), also supports this hypothesis.
It should also be noted that there remained some unexplained variability between specific cars with the same engine type. For example, MF levels in one of the hybrid cars (H2) were higher overall. Similarly, there were individual measurements of relatively high fields for some seats at some speeds during particular runs in a few cars. When another car passed by, either in the same or opposite driving direction, one of the passengers marked an “event” on the EMDEX II meter so that the other car’s influence on the measurements could be examined. No noticeable changes were found in the data adjacent to any of the marked events.
Overall, the average MF levels measured in the cars’ seats were in the range of 0.04–0.09 μT (AM) and 0.02–0.05 μT (GM). These fields are well below the ICNIRP [17
] guidelines for maximum general public exposure (which range from 200 μT for 40 Hz to 100 μT for 800 Hz), but given the complex environments in the cars, simultaneous exposure to non-sinusoidal fields at multiple frequencies must be carefully taken into account. Nevertheless, exposures in the cars are in the range of every day exposure from other sources. Moreover, given the short amount of time that most adults and children spend in cars (about 30 minutes per day based on a survey of children in Israel (unpublished data), the relative contribution of this source to the ELF exposure of the general public is small. However, these fields are in addition to other exposure sources. Our results might explain trends seen in other daily exposures: slightly higher average fields observed while travelling (GM = 0.096 μT) relative to in bed (GM = 0.052 μT) and home not in bed (GM = 0.080 μT) [1
]. Similarly, the survey of children in Israel found higher exposure from transportation (GM = 0.092 µT) compared to mean daily exposures (GM = 0.059 µT). Occupationally, the GM of time-weighted average for motor vehicle drivers is 0.12 μT [18
As demonstrated by the spot measurements, the results are sensitive to the exact location of the meter, especially to its height. This sensitivity should be considered in the comparison of different studies, as well as in the design of future studies. Our results suggest that further surveys should be conducted with larger samples, in order to verify our results. To obtain valid comparisons, it is important that measurements are performed in standardized and well-described settings. Additional measurements in a variety of other vehicles and electric system configurations (electric cars, busses, trucks, motorcycles, etc.

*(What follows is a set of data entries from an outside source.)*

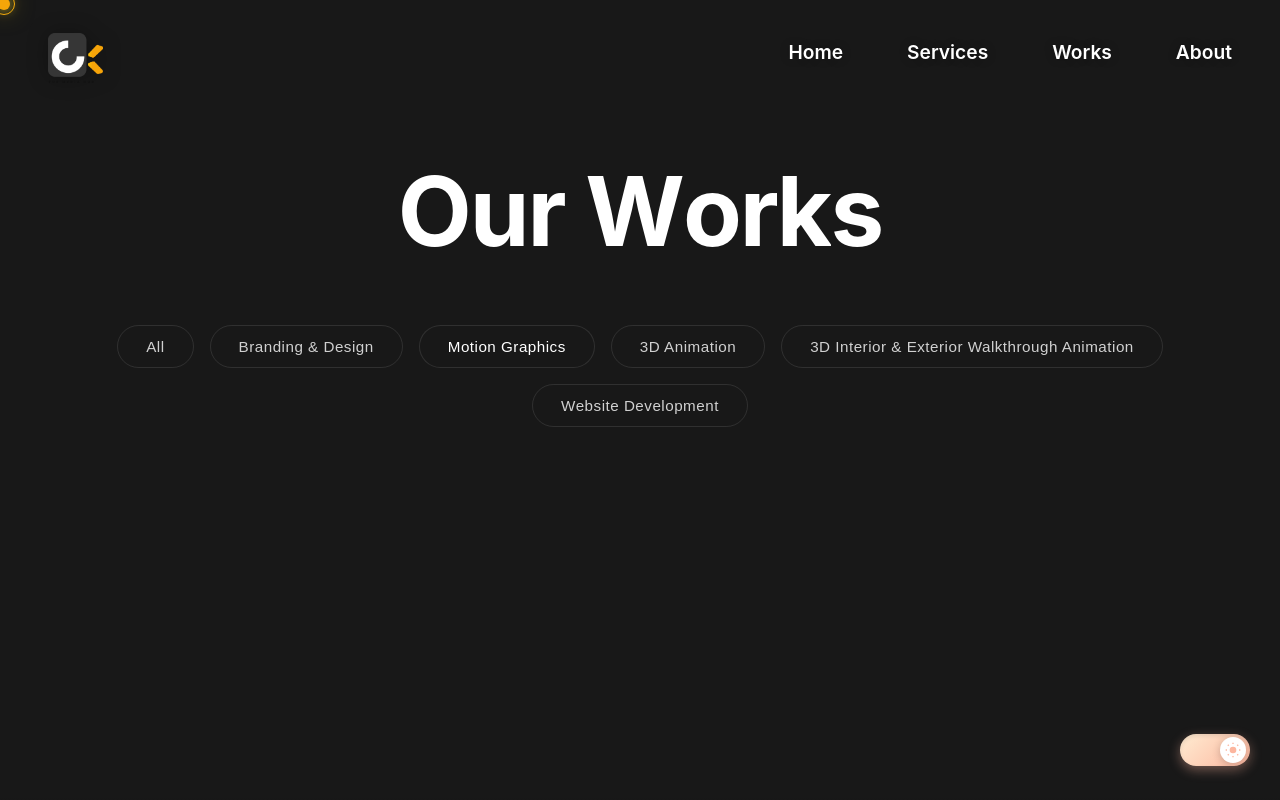
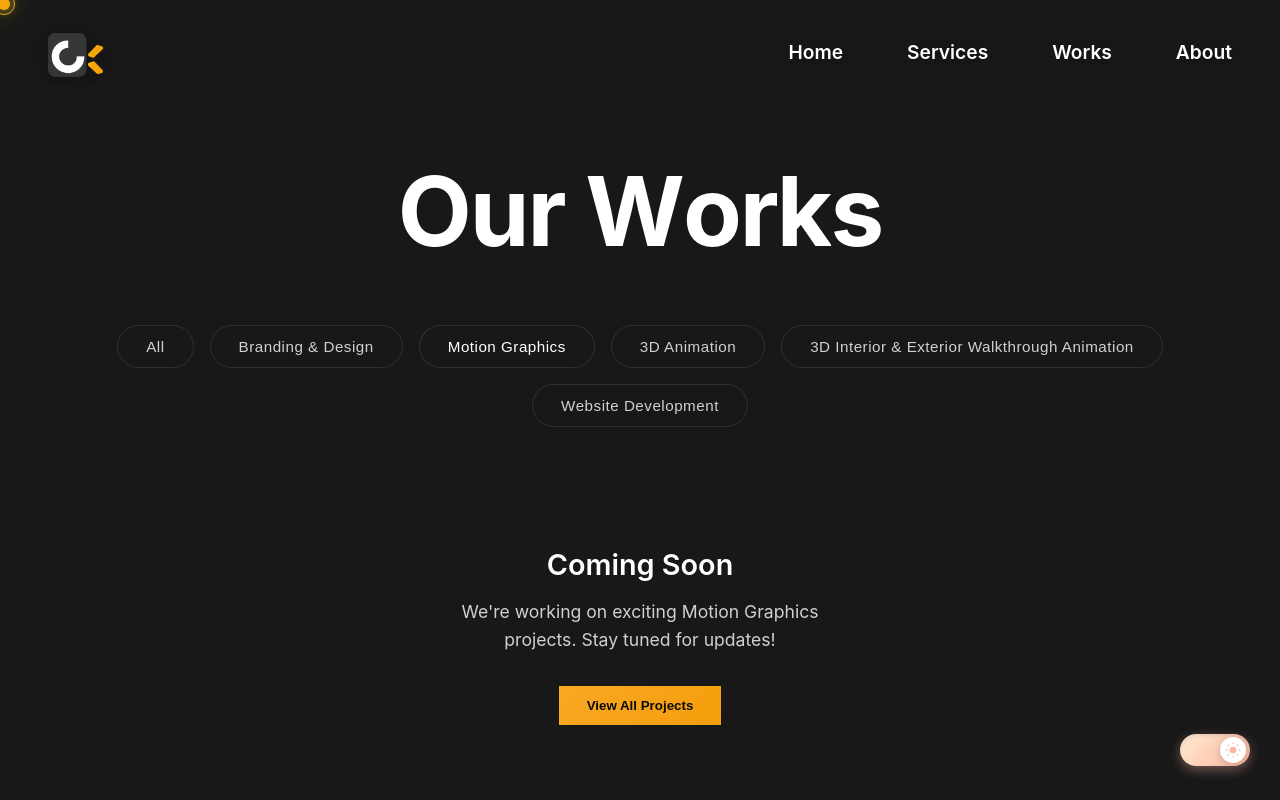
Before and after one commit to KishoreMl/karan-visual-media, a React (Create React App) app: page /works in a window 1280 px wide. Both pictures are taken after a click on the button "Motion Graphics". Shown: the top 800 px of the page. Built offline with nearby package versions, Linux system fonts and the light colour scheme.

Commit message:
works page filter, animation flicker and scroll issue fix

```diff
--- a/src/App.js
+++ b/src/App.js
@@ -1,6 +1,6 @@
 import './App.css';
 import { BrowserRouter as Router, Routes, Route, useLocation } from 'react-router-dom';
-import { useState } from 'react';
+import { useState, useEffect } from 'react';
 import Header from './Components/Header/Header.jsx';
 import Home from './Components/Home/Home.jsx';
 import Works from './Components/Works/Works.jsx';
@@ -12,12 +12,24 @@ import Footer from './Components/Footer/Footer.jsx';
 import CustomCursor from './Components/CustomCursor/CustomCursor.jsx';
 import ThemeToggleButton from './Components/Header/ThemeToggleButton.jsx';
 
+// ScrollToTop component - scrolls to top on route change
+function ScrollToTop() {
+  const { pathname } = useLocation();
+
+  useEffect(() => {
+    window.scrollTo(0, 0);
+  }, [pathname]);
+
+  return null;
+}
+
 function AppContent({ isDarkMode, toggleTheme }) {
   const location = useLocation();
   const isWorkDetailPage = location.pathname.startsWith('/works/') && location.pathname !== '/works/';
 
   return (
     <div className="App" data-theme={isDarkMode ? 'dark' : 'light'}>
+      <ScrollToTop />
       <CustomCursor />
       {!isWorkDetailPage && <Header isDarkMode={isDarkMode} />}
         <Routes>
--- a/src/Components/AboutUs/AboutUs.jsx
+++ b/src/Components/AboutUs/AboutUs.jsx
@@ -14,7 +14,7 @@ const AboutUs = () => {
             rootMargin: '0px'
         };
 
-        const observerCallback = (entries) => {
+        const observerCallback = (entries, observer) => {
             entries.forEach((entry) => {
                 const sectionIndex = parseInt(entry.target.dataset.section);
                 if (entry.isIntersecting) {
@@ -24,8 +24,8 @@ const AboutUs = () => {
                         }
                         return prev;
                     });
-                } else {
-                    setVisibleSections(prev => prev.filter(index => index !== sectionIndex));
+                    // Once visible, stop observing to prevent flickering
+                    observer.unobserve(entry.target);
                 }
             });
         };
--- a/src/Components/Home/DescriptionCard/DescriptionCard.jsx
+++ b/src/Components/Home/DescriptionCard/DescriptionCard.jsx
@@ -23,8 +23,8 @@ const DescriptionCard = () => {
             entries.forEach(entry => {
                 if (entry.isIntersecting) {
                     entry.target.classList.add('card-visible');
-                } else {
-                    entry.target.classList.remove('card-visible');
+                    // Once animated, stop observing to prevent flickering
+                    observer.unobserve(entry.target);
                 }
             });
         }, observerOptions);
--- a/src/Components/Home/DescriptiveContent/DescriptiveContent.jsx
+++ b/src/Components/Home/DescriptiveContent/DescriptiveContent.jsx
@@ -8,7 +8,11 @@ const DescriptiveContent = () => {
     useEffect(() => {
         const observer = new IntersectionObserver(
             ([entry]) => {
-                setIsVisible(entry.isIntersecting);
+                if (entry.isIntersecting) {
+                    setIsVisible(true);
+                    // Once visible, stop observing to prevent flickering
+                    observer.disconnect();
+                }
             },
             {
                 threshold: 0.2,
--- a/src/Components/Services/Services.jsx
+++ b/src/Components/Services/Services.jsx
@@ -27,8 +27,8 @@ const Services = () => {
                             return prev;
                         });
                     }, 50);
-                } else {
-                    setVisibleSections(prev => prev.filter(index => index !== sectionIndex));
+                    // Once visible, stop observing to prevent flickering
+                    observer.unobserve(entry.target);
                 }
             });
         };
--- a/src/Components/Works/WorkDetail.jsx
+++ b/src/Components/Works/WorkDetail.jsx
@@ -96,9 +96,8 @@ Our deliverables included logo design, brand guidelines, marketing collateral, a
             entries.forEach(entry => {
                 if (entry.isIntersecting) {
                     entry.target.classList.add('animate-in');
-                } else {
-                    // Remove class when element leaves viewport so it can animate again
-                    entry.target.classList.remove('animate-in');
+                    // Once animated, stop observing to prevent flickering
+                    observer.unobserve(entry.target);
                 }
             });
         }, observerOptions);
--- a/src/Components/Works/Works.jsx
+++ b/src/Components/Works/Works.jsx
@@ -7,7 +7,7 @@ import './Works.scss';
 import npsImage5 from '../../assets/images/Works/nps/nps (5).jpg';
 import artBoardImage from '../../assets/images/Works/ad/Artboard 1-100.jpg';
 const Works = () => {
-    const [filter, setFilter] = useState('ALL');
+    const [filter, setFilter] = useState('All');
     const navigate = useNavigate();
 
     useEffect(() => {
@@ -19,7 +19,7 @@ const Works = () => {
             id: 1,
             slug: 'nps-project',
             title: 'NPS Project',
-            category: 'BRAND DESIGN',
+            category: 'Branding & Design',
             year: '2024',
             description: 'Comprehensive branding and design project for NPS, featuring modern visual identity and brand guidelines.',
             tags: ['NPS', 'Branding'],
@@ -27,10 +27,10 @@ const Works = () => {
             bgColor: '#1e40af'
         },
         {
-            id:2,
-            slug:'Art Board',
+            id: 2,
+            slug: 'Art Board',
             title: 'Art Board',
-            category: 'BRAND DESIGN',
+            category: 'Branding & Design',
             year: '2025',
             description: 'Art board with logo variations and high-quality mockups for their conference event.',
             tags: ['Art Board', 'Branding'],
@@ -45,7 +45,7 @@ const Works = () => {
 
     const categories = ['All', 'Branding & Design', 'Motion Graphics', '3D Animation', '3D Interior & Exterior Walkthrough Animation', 'Website Development'];
 
-    const filteredProjects = filter === 'ALL'
+    const filteredProjects = filter === 'All'
         ? projects
         : projects.filter(project => project.category === filter);
 
@@ -69,6 +69,7 @@ const Works = () => {
             </div>
 
             {/* Projects Grid */}
+            {filteredProjects.length > 0 ? (
                 <div className="projects-grid">
                     {filteredProjects.map((project) => (
                         <div
@@ -109,6 +110,15 @@ const Works = () => {
                         </div>
                     ))}
                 </div>
+            ) : (
+                <div className="no-projects-message">
+                    <h3>Coming Soon</h3>
+                    <p>We're working on exciting {filter} projects. Stay tuned for updates!</p>
+                    <button className="filter-btn" onClick={() => setFilter('All')}>
+                        View All Projects
+                    </button>
+                </div>
+            )}
         </div>
     );
 };
--- a/src/Components/Works/Works.scss
+++ b/src/Components/Works/Works.scss
@@ -284,3 +284,51 @@
         }
     }
 }
+
+/* No Projects Message */
+.no-projects-message {
+    text-align: center;
+    padding: 80px 40px;
+    max-width: 500px;
+    margin: 0 auto;
+
+    h3 {
+        font-size: 1.8rem;
+        font-weight: 600;
+        color: var(--text-primary);
+        margin-bottom: 1rem;
+    }
+
+    p {
+        font-size: 1.1rem;
+        color: var(--text-secondary);
+        line-height: 1.6;
+        margin-bottom: 2rem;
+    }
+
+    .filter-btn {
+        background: linear-gradient(135deg, var(--primary-yellow) 0%, var(--secondary-yellow) 100%);
+        color: #0a0a0a;
+        border: none;
+        padding: 12px 28px;
+        font-weight: 600;
+
+        &:hover {
+            transform: translateY(-2px);
+        }
+    }
+}
+
+@media (max-width: 768px) {
+    .no-projects-message {
+        padding: 60px 20px;
+
+        h3 {
+            font-size: 1.5rem;
+        }
+
+        p {
+            font-size: 1rem;
+        }
+    }
+}
```
Also changed, not shown: 1 other file (tests, documents, lock files or other folders). Lines whose indentation alone changed are shown as unchanged.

) and under various conditions are needed, including during acceleration and deceleration. Special attention should be given to spectral analysis of the fields and to the identification and characterization of the fields’ sources. Further, radio frequency (RF) applications in modern cars are growing and future assessments should include this frequency range as well. Finally, unintentional sources in electric, hybrid and conventional vehicles could be best addressed during vehicle design (e.g., by reducing the battery loop area) [14